    A comic book film is simply a film adapted from a comic book. You may instantly think of a Batman or Spider-Man movie, but then you have the likes of Men In Black, or A History of Violence, or Ghost World. The comic book film is a wide and varied thing, so when people say “there’s too many comic book films’’ they really mean ‘’there’s too many superhero films.’’ So for the sake of argument, I’ll stick to that criteria which means it’s all capes and spandex from now on.

    Is this a recent trend? Depends on your definition of ‘recent’. Superhero films go back decades in some shape or form, but to make this easy the modern age of superhero films start in 1978 with Superman: The Movie. That’s an important film as it establishes the superhero movie not as something low budget with B-list actors, but as a massive multi-million dollar blockbuster with A-list actors that opened like any other big film of the age. That changed things, though technology restricted what filmmakers could do and subsequent big screen superhero adaptations were restricted, or crap; in the case of Howard the Duck, both. Even after Tim Burton’s Batman, superhero films were still thin on the ground and of dubious quality. The spark that kicked off the 21st century boom of superhero films was Blade in 1998.

    Blade is a minor character in Marvel’s vast universe, created by Marv Wolfman and Gene Colan for their Tomb of Dracula title in the 1970s in the midst of the Blaxploitation boom. In 1998, the film came out to no expectations at all, but became a decent sized hit that showed the superhero film could not only be successful with a relatively minor character, but with a star name (Wesley Snipes) and a moderate budget, you could have a hit as well as make a pretty decent movie.

    2000 saw two important films: Marvel’s long-awaited X-Men which became a massive hit while making a superstar of Hugh Jackman, and Unbreakable, a film not based upon any comic but one that gave the superhero a gravitas in in cinema it previously lacked. This showed that the superhero film didn’t just have commercial viability but critical acclaim could walk with it, so studios suddenly looked at comics and worked to mine them for all they could. The next step was 2002’s Spider-Man, which was at that point, the biggest grossing superhero film of all-time.

    The floodgates openedm yet quality control was high; 2003 saw one of the best sequels, as well as superhero films, in X-Men 2, not to mention the trainwreck that was the adaptation of Alan Moore and Kev O’Neill’s The League of Extraordinary Gentlemen. That latter showed producers were now looking at anything comic-related as marketable based purely upon it having been a successful comic and cranking it out often against the demands of creators or even good taste. In terms of numbers, it wasn’t until 2005 when the comic book film started to number more than three or four a year to a veritable flood of films, many of which were crap. The boom as we know it today kicked into gear in 2008 with Marvel Studios’ Iron Man, which laid the building blocks for 2012’s The Avengers which becomes one of the biggest grossing films in history, and still stands as the biggest grossing superhero/comic book film of all time. Iron Man also ushered in the MCU, which is still in motion to this day, with each release dominating the box office.
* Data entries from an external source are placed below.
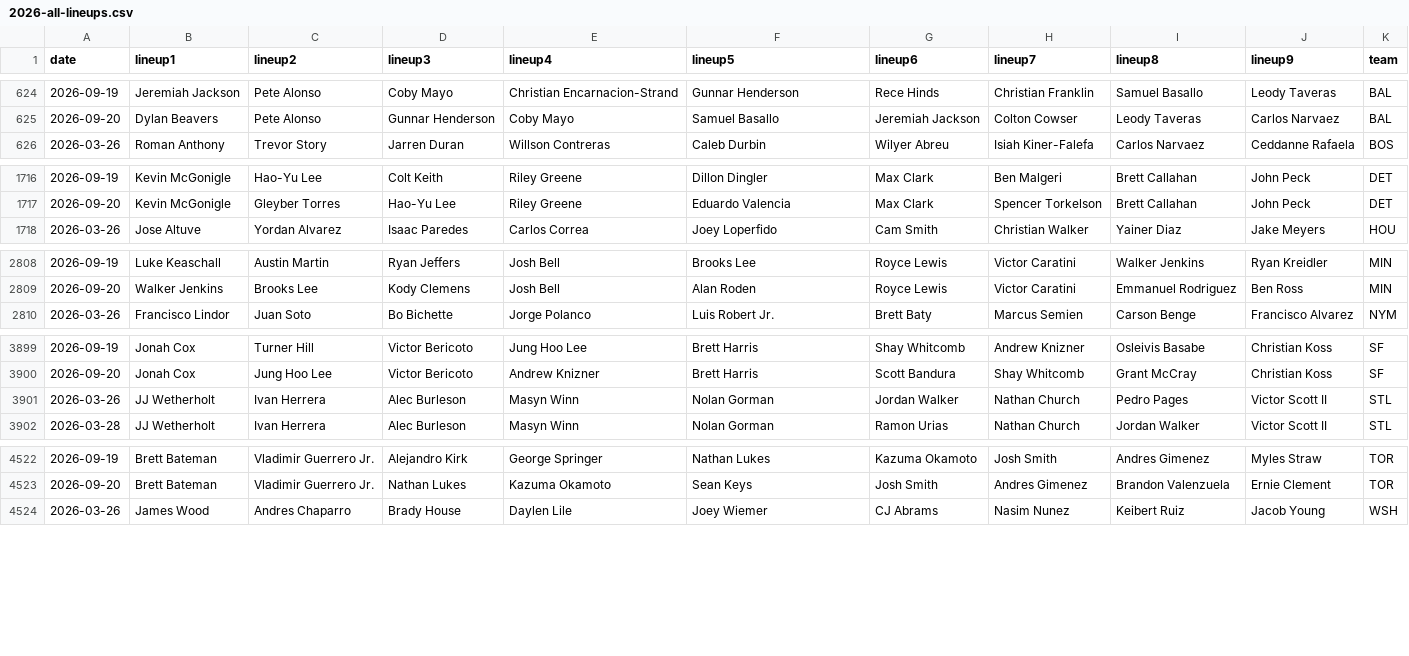
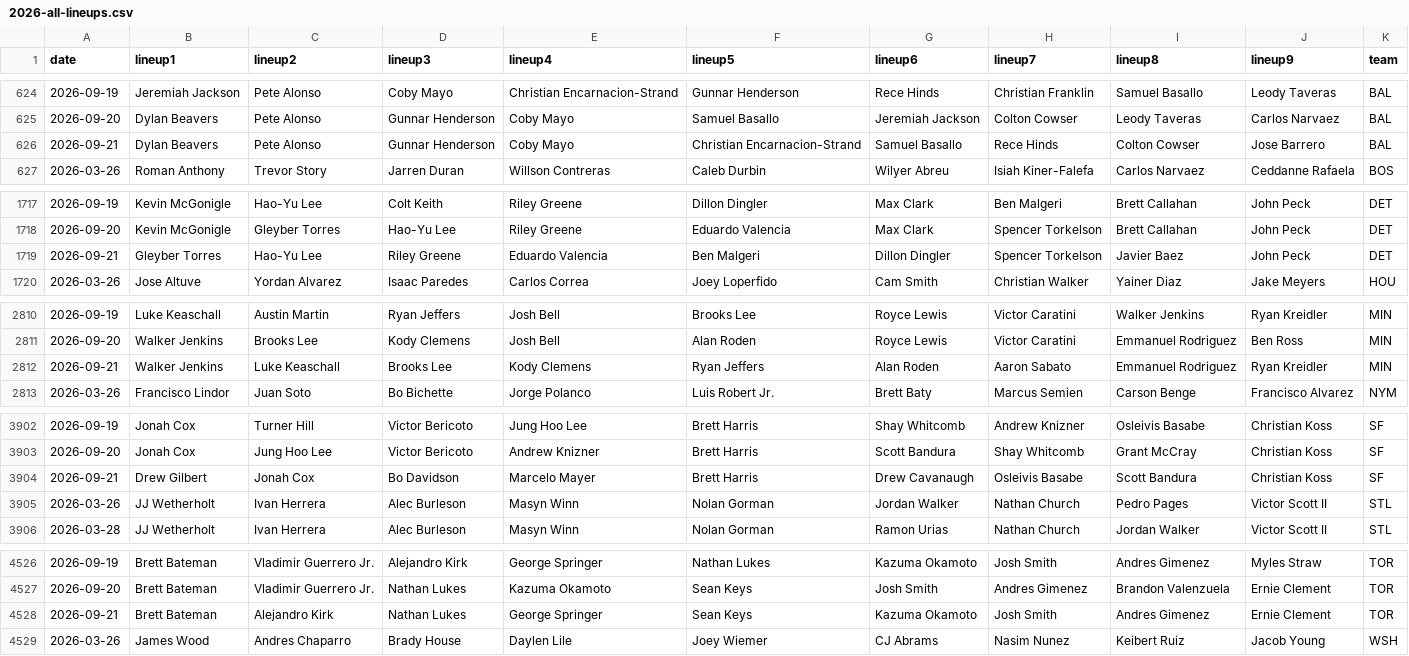
Before and after one commit to fantasy-toolz/batting-order, a CSV file: data/Aggregate/2026-all-lineups.csv, drawn as a sheet; only a part is shown, gaps mark what is left out; the diff covers the shown part only.

```diff
--- a/data/Aggregate/2026-all-lineups.csv
+++ b/data/Aggregate/2026-all-lineups.csv
@@ -625,2 +625,3 @@ date,lineup1,lineup2,lineup3,lineup4,lineup5,lineup6,lineup7,lineup8,lineup9,tea
 2026-09-20, Dylan Beavers, Pete Alonso, Gunnar Henderson, Coby Mayo, Samuel Basallo, Jeremiah Jackson, Colton Cowser, Leody Taveras, Carlos Narvaez,BAL
+2026-09-21, Dylan Beavers, Pete Alonso, Gunnar Henderson, Coby Mayo, Christian Encarnacion-Strand, Samuel Basallo, Rece Hinds, Colton Cowser, Jose Barrero,BAL
 2026-03-26, Roman Anthony, Trevor Story, Jarren Duran, Willson Contreras, Caleb Durbin, Wilyer Abreu, Isiah Kiner-Falefa, Carlos Narvaez, Ceddanne Rafaela,BOS
@@ -1717,2 +1718,3 @@ date,lineup1,lineup2,lineup3,lineup4,lineup5,lineup6,lineup7,lineup8,lineup9,tea
 2026-09-20, Kevin McGonigle, Gleyber Torres, Hao-Yu Lee, Riley Greene, Eduardo Valencia, Max Clark, Spencer Torkelson, Brett Callahan, John Peck,DET
+2026-09-21, Gleyber Torres, Hao-Yu Lee, Riley Greene, Eduardo Valencia, Ben Malgeri, Dillon Dingler, Spencer Torkelson, Javier Baez, John Peck,DET
 2026-03-26, Jose Altuve, Yordan Alvarez, Isaac Paredes, Carlos Correa, Joey Loperfido, Cam Smith, Christian Walker, Yainer Diaz, Jake Meyers,HOU
@@ -2809,2 +2811,3 @@ date,lineup1,lineup2,lineup3,lineup4,lineup5,lineup6,lineup7,lineup8,lineup9,tea
 2026-09-20, Walker Jenkins, Brooks Lee, Kody Clemens, Josh Bell, Alan Roden, Royce Lewis, Victor Caratini, Emmanuel Rodriguez, Ben Ross,MIN
+2026-09-21, Walker Jenkins, Luke Keaschall, Brooks Lee, Kody Clemens, Ryan Jeffers, Alan Roden, Aaron Sabato, Emmanuel Rodriguez, Ryan Kreidler,MIN
 2026-03-26, Francisco Lindor, Juan Soto, Bo Bichette, Jorge Polanco, Luis Robert Jr., Brett Baty, Marcus Semien, Carson Benge, Francisco Alvarez,NYM
@@ -3900,2 +3903,3 @@ date,lineup1,lineup2,lineup3,lineup4,lineup5,lineup6,lineup7,lineup8,lineup9,tea
 2026-09-20, Jonah Cox, Jung Hoo Lee, Victor Bericoto, Andrew Knizner, Brett Harris, Scott Bandura, Shay Whitcomb, Grant McCray, Christian Koss,SF
+2026-09-21, Drew Gilbert, Jonah Cox, Bo Davidson, Marcelo Mayer, Brett Harris, Drew Cavanaugh, Osleivis Basabe, Scott Bandura, Christian Koss,SF
 2026-03-26, JJ Wetherholt, Ivan Herrera, Alec Burleson, Masyn Winn, Nolan Gorman, Jordan Walker, Nathan Church, Pedro Pages, Victor Scott II,STL
@@ -4523,2 +4527,3 @@ date,lineup1,lineup2,lineup3,lineup4,lineup5,lineup6,lineup7,lineup8,lineup9,tea
 2026-09-20, Brett Bateman, Vladimir Guerrero Jr., Nathan Lukes, Kazuma Okamoto, Sean Keys, Josh Smith, Andres Gimenez, Brandon Valenzuela, Ernie Clement,TOR
+2026-09-21, Brett Bateman, Alejandro Kirk, Nathan Lukes, George Springer, Sean Keys, Kazuma Okamoto, Josh Smith, Andres Gimenez, Ernie Clement,TOR
 2026-03-26, James Wood, Andres Chaparro, Brady House, Daylen Lile, Joey Wiemer, CJ Abrams, Nasim Nunez, Keibert Ruiz, Jacob Young,WSH
```
Also changed, not shown: 1 added row elsewhere in this file, data/2026/BAL.csv, data/2026/DET.csv, 7 other files.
    At the same time Christopher Nolan’s Dark Knight trilogy defined the character for cinema audiences in the post-9/11 world of the 21st century while also drawing acclaim from critics and audiences alike. Matthew Vaughan’s adaptation of Mark Millar and John Romita Jr’s Kick Ass showed audiences were ready for the post-modern cynical superhero and by 2012 superhero films are a stream of gaudily-clad characters dancing across cinema screens worldwide. By 2017 superhero films are coming at us thick and fast from Marvel, DC or anyone with a comic book property, or one influenced by comics.
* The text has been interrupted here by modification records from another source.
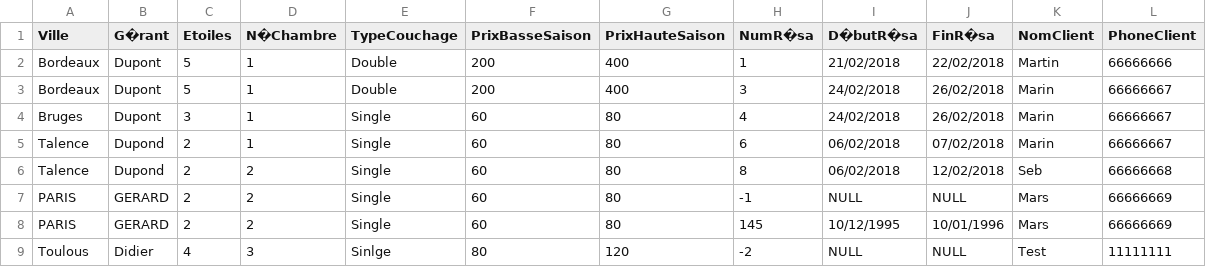
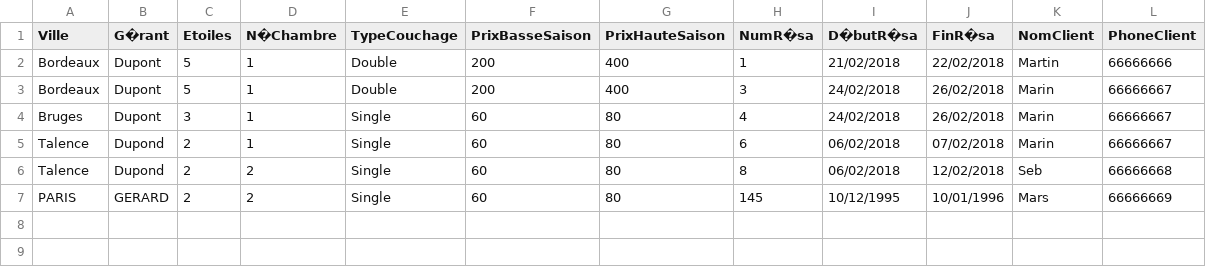
Before and after one commit to coddy33/projetBDD, a CSV file: Hotels1.csv, drawn as a sheet; the diff names each change by its address in the sheet, - before the commit and + after, or states it on an @@ line.

```diff
--- a/Hotels1.csv
+++ b/Hotels1.csv
-row 7: PARIS | GERARD | 2 | 2 | Single | 60 | 80 | -1 | NULL | NULL | Mars | 66666669
-row 9: Toulous | Didier | 4 | 3 | Sinlge | 80 | 120 | -2 | NULL | NULL | Test | 11111111
```
Also changed, not shown: 3 other files.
    And this brings me to the question: is there an oversaturation of comic book films? The answer is no, there isn’t. Looking at what’s coming up is daunting as there are films planned for release until the early 2020s and, undoutedly, far beyond; so on the surface the bubble we’re in isn’t going to burst, nor will it. It may eventually become unfashionable like the Western or Musical (both genres enjoyed the oversaturation people accuse superhero films of) did, but that doesn’t stop a Django Unchained or La La Land being made, so those people hoping superhero films are eventually going to end: they won’t. Marvel/Disney has a successful extended cinematic universe putting out at least two films a year, while DC/Warner Bros. are trying to create an extended universe of their own. This isn’t going to stop and with these films making billions in cinemas, and with merchandising, as long as the money keeps executives wealthy beyond the dreams of us mere plebs then the superhero film is here to stay.
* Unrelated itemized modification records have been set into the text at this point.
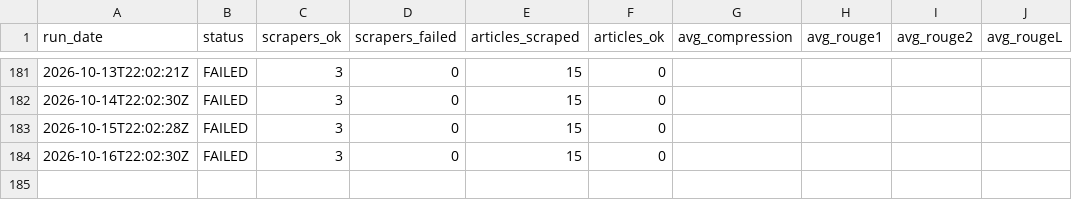
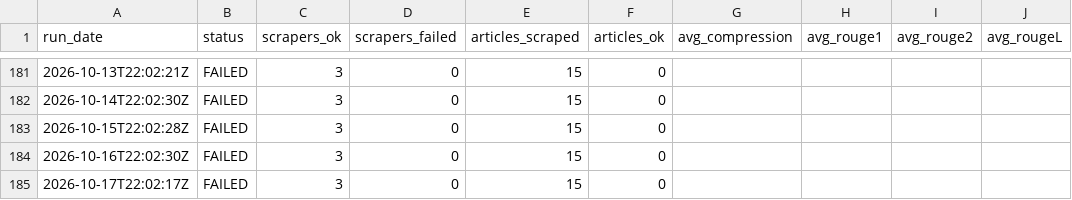
Before and after one commit to gkuarenas/news-summarizer-bot, a CSV file: metrics.csv, drawn as a sheet; only a part is shown, gaps mark what is left out; the diff names each change by its address in the sheet, - before the commit and + after, or states it on an @@ line.

```diff
--- a/metrics.csv
+++ b/metrics.csv
+row 185: 2026-10-17T22:02:17Z | FAILED | 3 | 0 | 15 | 0
```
    So, we don’t have an oversaturation. Because of these films lengthy marketing campaigns and endless merchandising it does seem that as soon as one is released, another comes up just after it. There’s also an issue with quality in many cases, as although many of these films are enjoyable (Civil War and Doctor Strange for example are both perfectly fine, if unspectacular films) few are truly trying to do something different or break from the increasingly formulaic style these films have now established. The truth is cinema trends will change. There will be a point where oversaturation occurs, though that may well be thanks to television or whenever the whole ‘Geek culture’ trend bursts over people’s faces like a technicolour bukkake. Until then we’ve got superhero films as an established film genre whether you like it or hate it.

    Glenn Miller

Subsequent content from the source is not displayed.